### EXERCISE DETAILS
Every entry below is to be returned unchanged. Images are not part of the copy.

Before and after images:
● ● ● ● ● ● ●
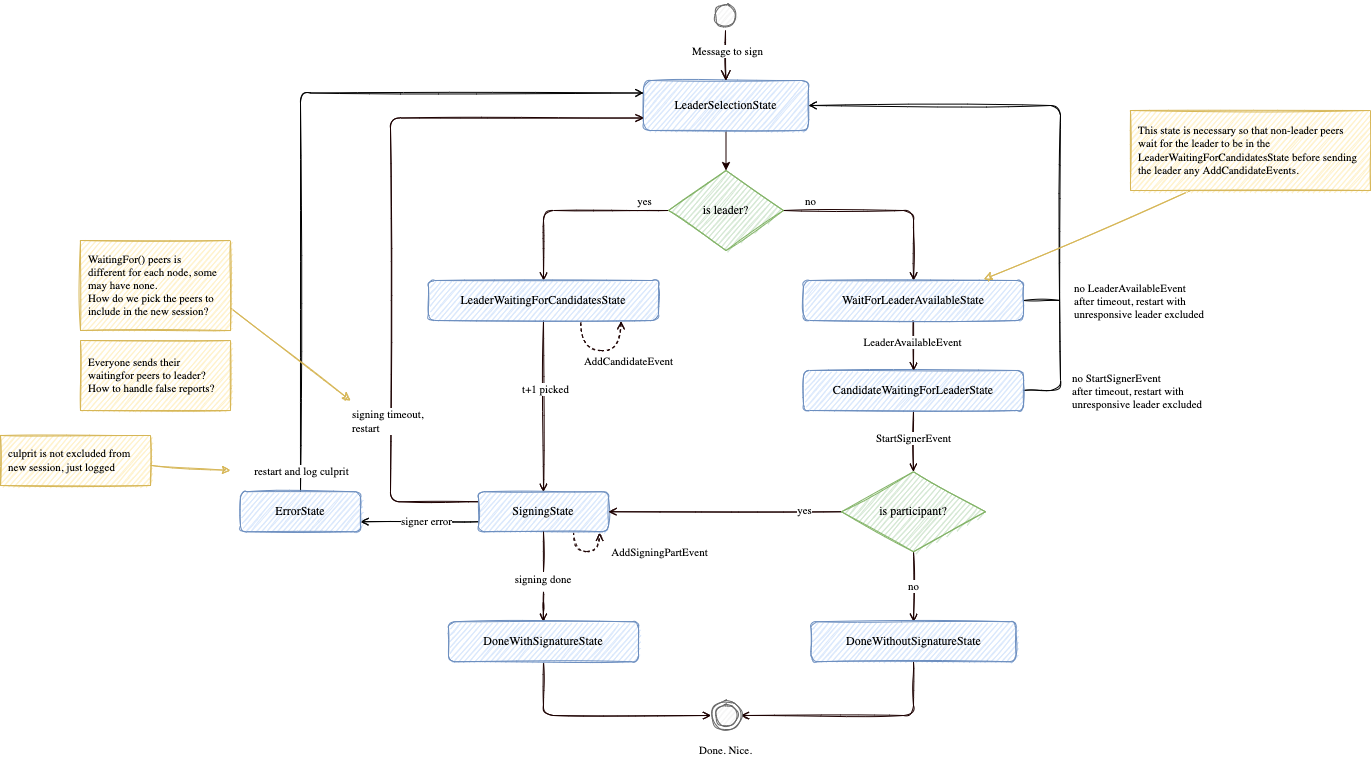
Earlier version of the draw.io export relayer/spec/images/signing_session.drawio.png (Kava-Labs/kava-bridge). Source tidied: cells renumbered, new cells last; positions are measured from the earlier drawing's top-left corner, leaving out a move shared by most shapes.
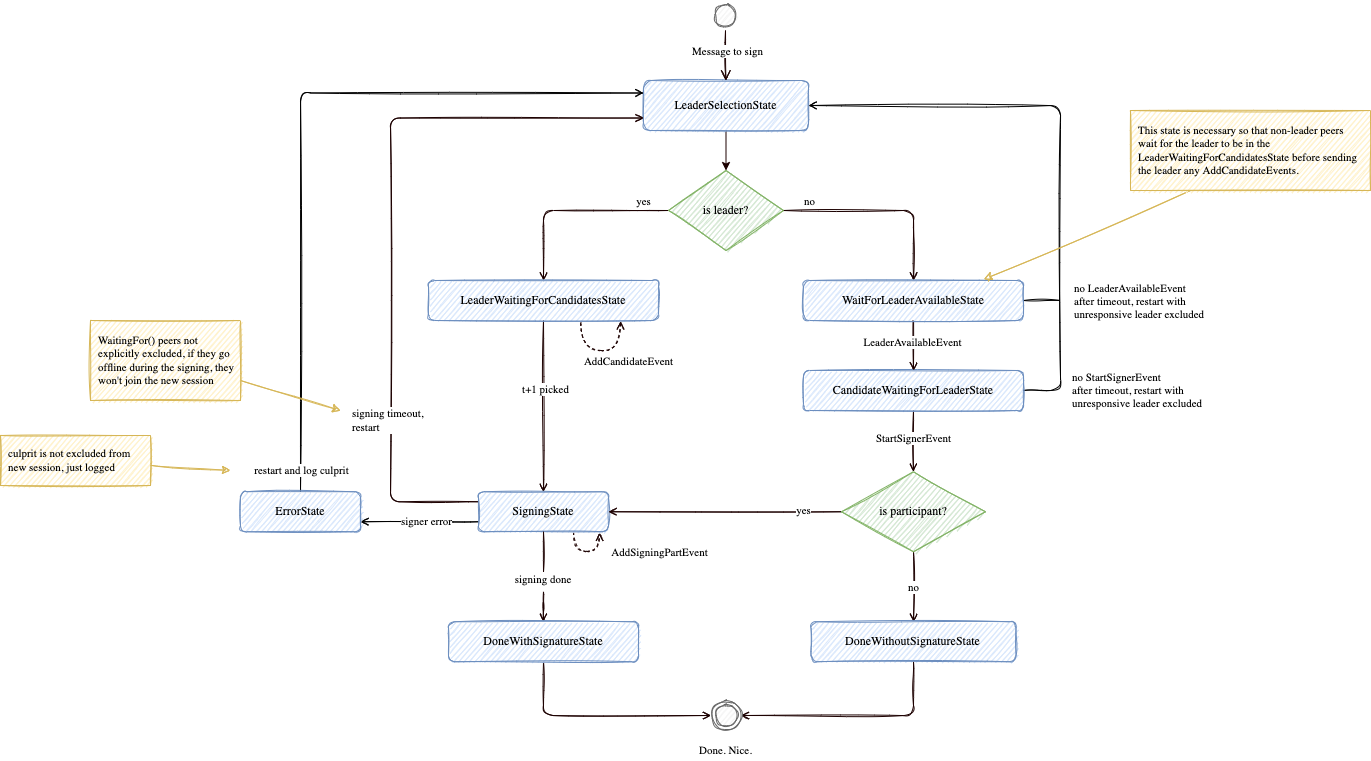
Later version of the same file.

Change to the diagram source:
```diff
@@ -193,11 +193,11 @@
     </mxCell>
     <mxCell id="50" style="edgeStyle=none;rounded=1;sketch=1;jettySize=auto;html=1;labelBorderColor=none;fontFamily=Poppins;fontSource=https%3A%2F%2Ffonts.googleapis.com%2Fcss%3Ffamily%3DPoppins;fontSize=11;strokeColor=#d6b656;elbow=vertical;fillColor=#fff2cc;exitX=1;exitY=0.75;exitDx=0;exitDy=0;" parent="1" edge="1" source="51">
       <mxGeometry relative="1" as="geometry">
-        <mxPoint x="350" y="400" as="targetPoint" />
+        <mxPoint x="340" y="410" as="targetPoint" />
       </mxGeometry>
     </mxCell>
-    <mxCell id="51" value="&lt;div align=&quot;left&quot;&gt;WaitingFor() peers is&amp;nbsp; different for each node, some may have none.&lt;br&gt;How do we pick the peers to include in the new session?&lt;/div&gt;" style="text;html=1;strokeColor=#d6b656;fillColor=#fff2cc;align=left;verticalAlign=middle;whiteSpace=wrap;rounded=0;shadow=0;glass=0;labelBackgroundColor=none;labelBorderColor=none;sketch=1;fontFamily=Poppins;fontSource=https%3A%2F%2Ffonts.googleapis.com%2Fcss%3Ffamily%3DPoppins;fontSize=11;spacing=8;" parent="1" vertex="1">
-      <mxGeometry x="80" y="240" width="150" height="90" as="geometry" />
+    <mxCell id="51" value="&lt;div align=&quot;left&quot;&gt;WaitingFor() peers not explicitly excluded, if they go offline during the signing, they won't join the new session&lt;/div&gt;" style="text;html=1;strokeColor=#d6b656;fillColor=#fff2cc;align=left;verticalAlign=middle;whiteSpace=wrap;rounded=0;shadow=0;glass=0;labelBackgroundColor=none;labelBorderColor=none;sketch=1;fontFamily=Poppins;fontSource=https%3A%2F%2Ffonts.googleapis.com%2Fcss%3Ffamily%3DPoppins;fontSize=11;spacing=8;" parent="1" vertex="1">
+      <mxGeometry x="90" y="320" width="150" height="80" as="geometry" />
     </mxCell>
     <mxCell id="52" style="edgeStyle=none;rounded=1;sketch=1;jettySize=auto;html=1;entryX=0.82;entryY=-0.029;entryDx=0;entryDy=0;entryPerimeter=0;labelBorderColor=none;fontFamily=Poppins;fontSource=https%3A%2F%2Ffonts.googleapis.com%2Fcss%3Ffamily%3DPoppins;fontSize=11;elbow=vertical;exitX=0.25;exitY=1;exitDx=0;exitDy=0;fillColor=#fff2cc;strokeColor=#d6b656;" parent="1" edge="1" source="53" target="42">
       <mxGeometry relative="1" as="geometry" />
@@ -213,8 +213,5 @@
     <mxCell id="55" value="culprit is not excluded from new session, just logged" style="text;html=1;strokeColor=#d6b656;fillColor=#fff2cc;align=left;verticalAlign=middle;whiteSpace=wrap;rounded=0;shadow=0;glass=0;labelBackgroundColor=none;labelBorderColor=none;sketch=1;fontFamily=Poppins;fontSource=https%3A%2F%2Ffonts.googleapis.com%2Fcss%3Ffamily%3DPoppins;fontSize=11;spacing=8;" parent="1" vertex="1">
       <mxGeometry y="435" width="150" height="50" as="geometry" />
     </mxCell>
-    <mxCell id="56" value="Everyone sends their waitingfor peers to leader? How to handle false reports?" style="text;html=1;strokeColor=#d6b656;fillColor=#fff2cc;align=left;verticalAlign=middle;whiteSpace=wrap;rounded=0;shadow=0;glass=0;labelBackgroundColor=none;labelBorderColor=none;sketch=1;fontFamily=Poppins;fontSource=https%3A%2F%2Ffonts.googleapis.com%2Fcss%3Ffamily%3DPoppins;fontSize=11;spacing=8;" parent="1" vertex="1">
-      <mxGeometry x="80" y="340" width="150" height="70" as="geometry" />
-    </mxCell>
   </root>
 </mxGraphModel>
```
● ● ● ● ● ● ●
### YOUR RESPONSE
Earlier version of the draw.io export relayer/spec/images/signing_session.drawio.png (Kava-Labs/kava-bridge). Source tidied: cells renumbered, new cells last; positions are measured from the earlier drawing's top-left corner, leaving out a move shared by most shapes.
Later version of the same file.

Change to the diagram source:
```diff
@@ -193,11 +193,11 @@
     </mxCell>
     <mxCell id="50" style="edgeStyle=none;rounded=1;sketch=1;jettySize=auto;html=1;labelBorderColor=none;fontFamily=Poppins;fontSource=https%3A%2F%2Ffonts.googleapis.com%2Fcss%3Ffamily%3DPoppins;fontSize=11;strokeColor=#d6b656;elbow=vertical;fillColor=#fff2cc;exitX=1;exitY=0.75;exitDx=0;exitDy=0;" parent="1" edge="1" source="51">
       <mxGeometry relative="1" as="geometry">
-        <mxPoint x="350" y="400" as="targetPoint" />
+        <mxPoint x="340" y="410" as="targetPoint" />
       </mxGeometry>
     </mxCell>
-    <mxCell id="51" value="&lt;div align=&quot;left&quot;&gt;WaitingFor() peers is&amp;nbsp; different for each node, some may have none.&lt;br&gt;How do we pick the peers to include in the new session?&lt;/div&gt;" style="text;html=1;strokeColor=#d6b656;fillColor=#fff2cc;align=left;verticalAlign=middle;whiteSpace=wrap;rounded=0;shadow=0;glass=0;labelBackgroundColor=none;labelBorderColor=none;sketch=1;fontFamily=Poppins;fontSource=https%3A%2F%2Ffonts.googleapis.com%2Fcss%3Ffamily%3DPoppins;fontSize=11;spacing=8;" parent="1" vertex="1">
-      <mxGeometry x="80" y="240" width="150" height="90" as="geometry" />
+    <mxCell id="51" value="&lt;div align=&quot;left&quot;&gt;WaitingFor() peers not explicitly excluded, if they go offline during the signing, they won't join the new session&lt;/div&gt;" style="text;html=1;strokeColor=#d6b656;fillColor=#fff2cc;align=left;verticalAlign=middle;whiteSpace=wrap;rounded=0;shadow=0;glass=0;labelBackgroundColor=none;labelBorderColor=none;sketch=1;fontFamily=Poppins;fontSource=https%3A%2F%2Ffonts.googleapis.com%2Fcss%3Ffamily%3DPoppins;fontSize=11;spacing=8;" parent="1" vertex="1">
+      <mxGeometry x="90" y="320" width="150" height="80" as="geometry" />
     </mxCell>
     <mxCell id="52" style="edgeStyle=none;rounded=1;sketch=1;jettySize=auto;html=1;entryX=0.82;entryY=-0.029;entryDx=0;entryDy=0;entryPerimeter=0;labelBorderColor=none;fontFamily=Poppins;fontSource=https%3A%2F%2Ffonts.googleapis.com%2Fcss%3Ffamily%3DPoppins;fontSize=11;elbow=vertical;exitX=0.25;exitY=1;exitDx=0;exitDy=0;fillColor=#fff2cc;strokeColor=#d6b656;" parent="1" edge="1" source="53" target="42">
       <mxGeometry relative="1" as="geometry" />
@@ -213,8 +213,5 @@
     <mxCell id="55" value="culprit is not excluded from new session, just logged" style="text;html=1;strokeColor=#d6b656;fillColor=#fff2cc;align=left;verticalAlign=middle;whiteSpace=wrap;rounded=0;shadow=0;glass=0;labelBackgroundColor=none;labelBorderColor=none;sketch=1;fontFamily=Poppins;fontSource=https%3A%2F%2Ffonts.googleapis.com%2Fcss%3Ffamily%3DPoppins;fontSize=11;spacing=8;" parent="1" vertex="1">
       <mxGeometry y="435" width="150" height="50" as="geometry" />
     </mxCell>
-    <mxCell id="56" value="Everyone sends their waitingfor peers to leader? How to handle false reports?" style="text;html=1;strokeColor=#d6b656;fillColor=#fff2cc;align=left;verticalAlign=middle;whiteSpace=wrap;rounded=0;shadow=0;glass=0;labelBackgroundColor=none;labelBorderColor=none;sketch=1;fontFamily=Poppins;fontSource=https%3A%2F%2Ffonts.googleapis.com%2Fcss%3Ffamily%3DPoppins;fontSize=11;spacing=8;" parent="1" vertex="1">
-      <mxGeometry x="80" y="340" width="150" height="70" as="geometry" />
-    </mxCell>
   </root>
 </mxGraphModel>
```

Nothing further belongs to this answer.